[Stored dataset items]
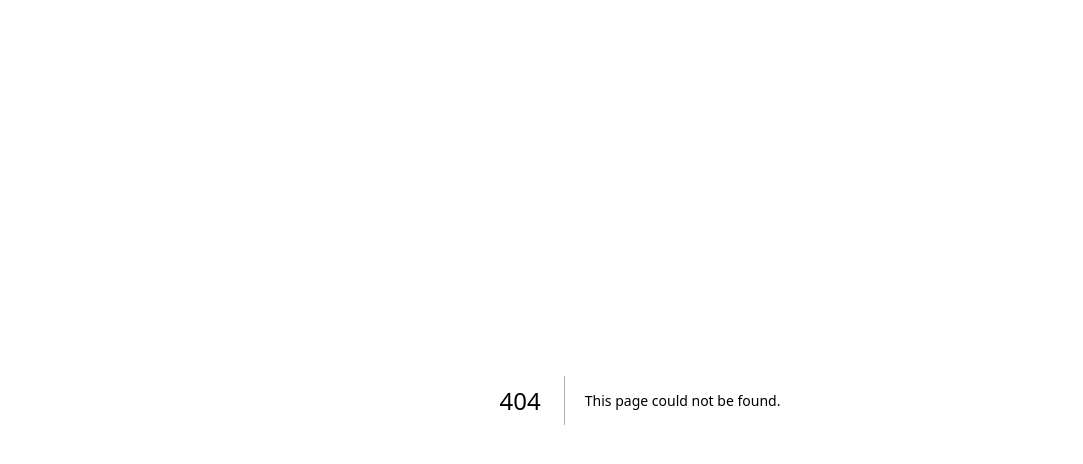
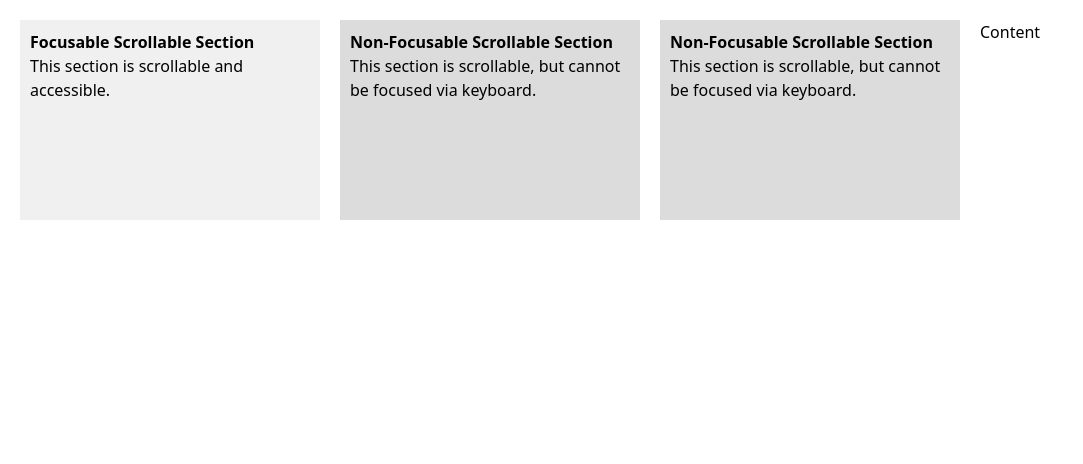
Before and after one commit to test-party/guinea-pig-next, a Next.js app: page /scrollable-region-focusable in a window 1280 px wide. Before the commit this address had no page. Shown: the top 464 px of the page, without its empty margins (0-1083 px from the left). Built offline with nearby package versions, Linux system fonts and the light colour scheme.

Commit message:
add page for scrollable region

```diff
--- /dev/null
+++ b/src/app/scrollable-region-focusable/page.tsx
@@ -0,0 +1,35 @@
+//http://localhost:3000/scrollable-region-focusable
+
+export default function ScrollableRegionFocusable() {
+
+    return (
+        <main>
+            <div style={{ display: "flex", gap: "20px", padding: "20px" }}>
+                {/* Scrollable section (compliant) */}
+                <div
+                    style={{ width: "300px", height: "200px", overflow: "auto", background: "#f0f0f0", padding: "10px" }}
+                    tabIndex={0}
+                >
+                    <p><strong>Focusable Scrollable Section</strong></p>
+                    <p style={{ height: "300px" }}>This section is scrollable and accessible.</p>
+                </div>
+
+                <div style={{ width: "300px", height: "200px", overflow: "auto", background: "#dcdcdc", padding: "10px" }}>
+                    <p><strong>Non-Focusable Scrollable Section</strong></p>
+                    <p style={{ height: "300px" }}>This section is scrollable, but cannot be focused via keyboard.</p>
+                </div>
+
+                <div style={{ width: "300px", height: "200px", overflow: "auto", background: "#dcdcdc", padding: "10px" }}>
+                    <p><strong>Non-Focusable Scrollable Section</strong></p>
+                    <p style={{ height: "300px" }}>This section is scrollable, but cannot be focused via keyboard.</p>
+                </div>
+
+                <div id="pass1" style={{height: "200px", overflowY: "auto"}}>
+                    <div style={{height: "2000px"}}>
+                        <p>Content</p>
+                    </div>
+                </div>
+            </div>
+        </main>
+    )
+}
```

**Work task**
Reproduce each line of the records in which the string "page" appears.

**Solution to the exercise**
Before and after one commit to test-party/guinea-pig-next, a Next.js app: page /scrollable-region-focusable in a window 1280 px wide. Before the commit this address had no page. Shown: the top 464 px of the page, without its empty margins (0-1083 px from the left). Built offline with nearby package versions, Linux system fonts and the light colour scheme.
add page for scrollable region
+++ b/src/app/scrollable-region-focusable/page.tsx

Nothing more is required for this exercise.